The issue for the Biden administration has revolved less around the report’s conclusion and more around what to do about it. In the face of the Trump administration’s refusal to sanction the crown prince over the murder, there has been an intense backlash in Congress and among the public demanding that the Biden administration take a tougher line. President Biden himself, on the campaign trail, pledged that he would do so, going so far as threatening to make Saudi Arabia a ‘pariah’ state over its human rights record as well as Yemen.
Yet the success of the administration’s regional goals and objectives depends on maintaining cooperative relations with Riyadh. Resolving Yemen, re-engaging Iran and reducing tensions in the Gulf as well as the broader issues of counter-terrorism cooperation and Saudi Arabia’s role as an anchor of the global energy sector and economy all require that the Saudis continue to work closely with the US and embrace the US strategy. In light of these realities, President Biden has come down in a place not far from his predecessor…Saudi Arabia and the crown prince are too important to punish.
Presumably, the issue of next steps was part of the President’s February 26 conversation with King Salman.

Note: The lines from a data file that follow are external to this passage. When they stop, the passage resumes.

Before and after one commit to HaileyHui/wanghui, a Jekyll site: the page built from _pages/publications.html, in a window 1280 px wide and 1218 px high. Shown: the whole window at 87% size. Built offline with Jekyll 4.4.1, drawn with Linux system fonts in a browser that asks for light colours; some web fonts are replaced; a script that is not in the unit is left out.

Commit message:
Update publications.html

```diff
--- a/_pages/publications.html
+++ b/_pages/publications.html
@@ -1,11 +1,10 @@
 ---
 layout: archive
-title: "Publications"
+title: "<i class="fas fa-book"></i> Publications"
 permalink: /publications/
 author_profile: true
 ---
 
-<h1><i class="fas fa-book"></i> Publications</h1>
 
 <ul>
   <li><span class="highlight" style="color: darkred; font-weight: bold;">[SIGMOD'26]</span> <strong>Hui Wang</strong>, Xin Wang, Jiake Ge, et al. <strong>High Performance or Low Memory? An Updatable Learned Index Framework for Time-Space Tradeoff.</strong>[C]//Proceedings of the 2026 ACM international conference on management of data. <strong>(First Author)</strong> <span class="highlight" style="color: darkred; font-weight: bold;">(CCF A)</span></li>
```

He will have wanted to send a clear signal to the King that MbS’s behavior in the Khashoggi case crossed a red line and is never to be repeated. But his action came up short of triggering a negative response from the notoriously thin-skinned crown prince. There is concern, in that regard, that the Saudi government continues to threaten a number of Saudi dissidents, including those living outside the Kingdom. Most prominent among them is Dr Saad al-Jabri, a former senior official in the Saudi Ministry of Interior and senior advisor to ousted Crown Prince Mohammed bin Naif who subsequently fled to Canada and has accused MbS of trying to assassinate him.
One other aspect in this case is whether or not the release of the Khashoggi report could trigger a move within the al-Saud to oust Mohammed bin Salman and name a new crown prince. It is an open question but such a move is unlikely. There is no evidence that MbS has lost the support of his father, King Salman. Moreover, he has been aggressive in removing potential rivals from their positions and ensuring that all of the instruments of state power are in the hands of trusted lieutenants. Thus, the likelihood remains that, with the passing of King Salman, Saudi leadership is almost certainly going to fall into Mohammed bin Salman’s hands. Undoubtedly, this reality, too, weighed on the administration as it mulled its next steps.
Gerald M. Feierstein is the senior-vice president of the Middle East Institute and the former principal deputy assistant secretary of state for Near East affairs in the State Department. He served as US ambassador to Yemen from 2010 to 2013.